### What you are asked to do:
Each entry below should be reproduced character for character.

[Dataset entries]
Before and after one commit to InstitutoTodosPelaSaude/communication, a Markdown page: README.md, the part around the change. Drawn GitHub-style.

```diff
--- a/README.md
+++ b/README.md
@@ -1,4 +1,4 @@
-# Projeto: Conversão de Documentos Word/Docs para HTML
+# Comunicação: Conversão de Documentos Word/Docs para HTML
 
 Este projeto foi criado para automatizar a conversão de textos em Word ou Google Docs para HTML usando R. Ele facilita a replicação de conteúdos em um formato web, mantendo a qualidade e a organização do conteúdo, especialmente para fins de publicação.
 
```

### Worked solution:
Before and after one commit to InstitutoTodosPelaSaude/communication, a Markdown page: README.md, the part around the change. Drawn GitHub-style.

```diff
--- a/README.md
+++ b/README.md
@@ -1,4 +1,4 @@
-# Projeto: Conversão de Documentos Word/Docs para HTML
+# Comunicação: Conversão de Documentos Word/Docs para HTML
 
 Este projeto foi criado para automatizar a conversão de textos em Word ou Google Docs para HTML usando R. Ele facilita a replicação de conteúdos em um formato web, mantendo a qualidade e a organização do conteúdo, especialmente para fins de publicação.
 
```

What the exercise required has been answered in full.